Format: 2×12″, MP3, WAV
Mastering: Made by CGB @ Dubplates and Mastering Berlin.
Artwork: Suka Off.
Uncto’s seminal 2013 release Pain was an uncompromising exercise in rhythmical brutality amidst a conflux of themes of suffering, industry, man, and machine.
The record now sees itself reinterpreted and reimagined under the auspices of some of the scene’s most eminent and accomplished forerunners in what is perhaps, as it arrives on an opulent red double-vinyl format, the label’s most ambitious addition to its catalog to date.
Long-time trailblazers Exium first take on ‘Dirty Minds’ as they apply their unequalled peak-time treatment. While retaining the driving force of the original, the Spanish duo transmute its somber sense of narrative into a singular and infective pattern that unrelentingly maintains its intensity throughout.
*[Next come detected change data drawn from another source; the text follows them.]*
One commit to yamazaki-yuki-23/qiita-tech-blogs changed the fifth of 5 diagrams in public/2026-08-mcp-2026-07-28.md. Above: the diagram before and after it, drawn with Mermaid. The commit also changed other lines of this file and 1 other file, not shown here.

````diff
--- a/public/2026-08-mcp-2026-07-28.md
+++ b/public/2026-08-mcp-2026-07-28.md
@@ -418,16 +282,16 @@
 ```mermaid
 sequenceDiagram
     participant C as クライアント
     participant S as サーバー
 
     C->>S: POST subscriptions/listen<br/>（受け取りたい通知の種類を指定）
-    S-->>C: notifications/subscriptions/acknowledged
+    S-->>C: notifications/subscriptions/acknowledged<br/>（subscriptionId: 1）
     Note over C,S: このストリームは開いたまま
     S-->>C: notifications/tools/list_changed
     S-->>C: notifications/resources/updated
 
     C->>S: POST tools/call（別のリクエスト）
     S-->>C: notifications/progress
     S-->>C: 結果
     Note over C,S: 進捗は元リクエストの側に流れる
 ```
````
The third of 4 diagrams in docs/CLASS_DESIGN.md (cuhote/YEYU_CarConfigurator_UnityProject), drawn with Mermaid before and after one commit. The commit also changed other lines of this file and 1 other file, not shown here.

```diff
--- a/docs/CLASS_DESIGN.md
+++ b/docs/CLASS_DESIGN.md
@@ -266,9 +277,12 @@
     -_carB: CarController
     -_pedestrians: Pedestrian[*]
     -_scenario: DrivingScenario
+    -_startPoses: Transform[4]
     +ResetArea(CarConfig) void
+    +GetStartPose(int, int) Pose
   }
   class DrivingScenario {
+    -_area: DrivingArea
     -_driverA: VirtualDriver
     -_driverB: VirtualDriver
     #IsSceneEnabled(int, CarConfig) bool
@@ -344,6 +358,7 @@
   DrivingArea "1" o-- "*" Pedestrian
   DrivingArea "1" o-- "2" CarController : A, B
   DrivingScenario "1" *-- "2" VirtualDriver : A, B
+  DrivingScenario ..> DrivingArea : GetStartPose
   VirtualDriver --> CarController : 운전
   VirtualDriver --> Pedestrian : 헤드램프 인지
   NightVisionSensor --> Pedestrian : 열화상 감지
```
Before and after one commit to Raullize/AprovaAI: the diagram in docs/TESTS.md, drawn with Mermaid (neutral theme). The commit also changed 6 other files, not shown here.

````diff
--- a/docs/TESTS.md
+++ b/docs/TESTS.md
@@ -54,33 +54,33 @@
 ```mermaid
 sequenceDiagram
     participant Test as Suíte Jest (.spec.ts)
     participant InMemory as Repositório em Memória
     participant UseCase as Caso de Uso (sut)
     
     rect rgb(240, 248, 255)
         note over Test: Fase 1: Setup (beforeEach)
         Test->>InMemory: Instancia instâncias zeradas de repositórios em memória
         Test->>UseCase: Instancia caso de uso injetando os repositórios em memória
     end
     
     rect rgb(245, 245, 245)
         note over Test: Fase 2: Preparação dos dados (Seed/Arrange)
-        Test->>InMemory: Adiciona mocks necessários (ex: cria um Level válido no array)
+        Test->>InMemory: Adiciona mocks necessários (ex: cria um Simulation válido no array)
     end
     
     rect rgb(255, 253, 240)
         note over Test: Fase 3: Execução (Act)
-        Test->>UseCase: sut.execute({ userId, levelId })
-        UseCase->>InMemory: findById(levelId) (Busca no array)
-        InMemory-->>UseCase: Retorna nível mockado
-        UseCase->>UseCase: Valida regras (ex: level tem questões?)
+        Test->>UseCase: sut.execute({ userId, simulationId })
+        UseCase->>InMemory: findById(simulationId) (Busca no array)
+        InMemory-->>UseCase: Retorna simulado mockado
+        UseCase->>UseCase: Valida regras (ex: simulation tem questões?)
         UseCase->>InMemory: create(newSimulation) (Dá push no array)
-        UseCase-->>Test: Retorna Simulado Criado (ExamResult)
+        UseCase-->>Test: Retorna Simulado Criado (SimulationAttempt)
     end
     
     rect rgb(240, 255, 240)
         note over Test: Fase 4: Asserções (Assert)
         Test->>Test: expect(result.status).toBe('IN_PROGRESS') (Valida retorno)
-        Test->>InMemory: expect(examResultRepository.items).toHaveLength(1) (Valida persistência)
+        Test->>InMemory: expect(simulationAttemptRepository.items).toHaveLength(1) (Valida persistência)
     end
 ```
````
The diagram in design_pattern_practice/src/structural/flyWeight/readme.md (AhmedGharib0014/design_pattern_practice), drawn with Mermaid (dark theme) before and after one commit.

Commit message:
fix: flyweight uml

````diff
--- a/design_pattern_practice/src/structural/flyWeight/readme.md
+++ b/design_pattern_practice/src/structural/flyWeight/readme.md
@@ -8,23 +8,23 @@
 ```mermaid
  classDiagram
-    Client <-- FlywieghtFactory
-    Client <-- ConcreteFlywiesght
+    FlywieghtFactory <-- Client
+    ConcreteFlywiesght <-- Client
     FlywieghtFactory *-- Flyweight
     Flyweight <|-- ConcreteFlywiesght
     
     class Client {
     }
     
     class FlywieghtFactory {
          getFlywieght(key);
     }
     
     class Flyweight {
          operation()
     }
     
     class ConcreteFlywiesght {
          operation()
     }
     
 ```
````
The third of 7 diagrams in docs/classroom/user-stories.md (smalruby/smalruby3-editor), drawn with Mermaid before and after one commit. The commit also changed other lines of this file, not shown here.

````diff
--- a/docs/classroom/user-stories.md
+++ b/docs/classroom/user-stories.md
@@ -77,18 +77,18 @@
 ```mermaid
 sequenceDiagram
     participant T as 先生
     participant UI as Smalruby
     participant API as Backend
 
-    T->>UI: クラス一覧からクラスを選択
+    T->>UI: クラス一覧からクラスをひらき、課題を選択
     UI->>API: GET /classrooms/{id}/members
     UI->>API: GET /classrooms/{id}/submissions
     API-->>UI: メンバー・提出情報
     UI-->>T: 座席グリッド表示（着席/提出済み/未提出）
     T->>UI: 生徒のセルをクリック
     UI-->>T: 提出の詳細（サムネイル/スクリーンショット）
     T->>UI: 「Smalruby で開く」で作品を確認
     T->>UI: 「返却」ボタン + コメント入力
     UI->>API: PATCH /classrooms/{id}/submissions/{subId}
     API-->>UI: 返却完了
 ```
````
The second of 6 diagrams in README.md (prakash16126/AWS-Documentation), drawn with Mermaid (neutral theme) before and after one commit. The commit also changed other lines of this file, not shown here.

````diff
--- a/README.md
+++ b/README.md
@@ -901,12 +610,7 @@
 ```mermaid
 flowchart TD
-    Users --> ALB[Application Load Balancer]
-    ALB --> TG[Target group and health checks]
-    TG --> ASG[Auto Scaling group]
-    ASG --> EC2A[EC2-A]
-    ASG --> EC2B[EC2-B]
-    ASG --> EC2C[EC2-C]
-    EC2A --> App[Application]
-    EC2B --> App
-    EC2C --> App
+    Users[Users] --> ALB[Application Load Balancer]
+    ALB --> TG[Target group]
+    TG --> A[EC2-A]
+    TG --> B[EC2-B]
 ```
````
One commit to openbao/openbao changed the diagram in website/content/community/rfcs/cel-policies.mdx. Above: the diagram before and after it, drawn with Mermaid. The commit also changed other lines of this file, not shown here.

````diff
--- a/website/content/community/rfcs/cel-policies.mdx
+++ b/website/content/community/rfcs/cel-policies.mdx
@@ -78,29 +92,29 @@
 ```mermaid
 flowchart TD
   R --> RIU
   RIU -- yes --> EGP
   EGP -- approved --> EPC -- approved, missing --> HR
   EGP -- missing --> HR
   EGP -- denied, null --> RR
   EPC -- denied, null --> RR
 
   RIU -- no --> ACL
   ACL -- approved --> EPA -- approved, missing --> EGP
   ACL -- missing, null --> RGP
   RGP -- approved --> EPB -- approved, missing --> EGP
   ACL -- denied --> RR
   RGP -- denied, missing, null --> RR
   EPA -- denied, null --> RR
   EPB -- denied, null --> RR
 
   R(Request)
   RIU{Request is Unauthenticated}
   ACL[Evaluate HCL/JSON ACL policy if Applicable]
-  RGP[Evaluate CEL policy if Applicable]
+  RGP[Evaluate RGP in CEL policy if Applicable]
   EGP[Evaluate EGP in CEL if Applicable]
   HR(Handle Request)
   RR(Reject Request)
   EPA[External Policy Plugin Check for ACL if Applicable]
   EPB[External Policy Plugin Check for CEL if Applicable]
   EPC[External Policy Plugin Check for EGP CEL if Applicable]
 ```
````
In contrast, Frenchman Mondkopf’s reconstruction is a radical departure from its progenitor, almost as if the merciless titular oppressor (‘Schinder’) has been injected with an empathogenic truth serum and made to face the toll of his deeds. Serving as his final penance, the resultant insuppressible melodic radiance gushes to the fore as powerfully as his remorse and tears.
Continuing on the second record, Canadians Orphx draw upon the immense and unwieldy cyclicality of ‘Judas Cradle’ as they deconstruct the torture device into a prolonged yet unfaltering dirge. Harnessing the raw power of the original, they adroitly fuel and layer the modular solemn synths of the drawn-out nine minute epic. Finally, the unequivocal master of industrial cannonry, Ancient Methods (DE), takes on and reins in the unyielding beast of ‘It,’ leaving the monster not only tamed but fully subjugated to his will. Now capable of executing the most inscrutable order, itsees itself violently degenerated to the barest of elements and recombined anew, with the cadence of its frame shifted and staggered to the striding rhythm of a being more machine than flesh. Providing solace and closure are Uncto themselves, as they complement the compositions with two droning interludes.